• _PROBLEM DETAILS_: A single number is the answer: how many lines of the data hold "Credited"?

• _GIVEN DATA_:
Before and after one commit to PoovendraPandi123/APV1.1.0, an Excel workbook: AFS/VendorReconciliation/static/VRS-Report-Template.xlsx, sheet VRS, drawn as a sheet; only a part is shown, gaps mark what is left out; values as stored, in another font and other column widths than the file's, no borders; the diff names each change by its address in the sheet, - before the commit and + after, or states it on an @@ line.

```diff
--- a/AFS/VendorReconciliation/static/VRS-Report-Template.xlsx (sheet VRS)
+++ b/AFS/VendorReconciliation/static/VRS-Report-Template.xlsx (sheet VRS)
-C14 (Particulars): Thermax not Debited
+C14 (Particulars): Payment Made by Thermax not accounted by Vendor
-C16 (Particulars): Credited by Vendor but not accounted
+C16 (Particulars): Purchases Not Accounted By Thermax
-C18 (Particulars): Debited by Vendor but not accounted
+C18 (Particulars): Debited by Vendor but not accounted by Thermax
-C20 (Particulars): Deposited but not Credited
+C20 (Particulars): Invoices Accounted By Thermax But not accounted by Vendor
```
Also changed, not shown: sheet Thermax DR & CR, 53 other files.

• _THE COMPLETED TASK_: 2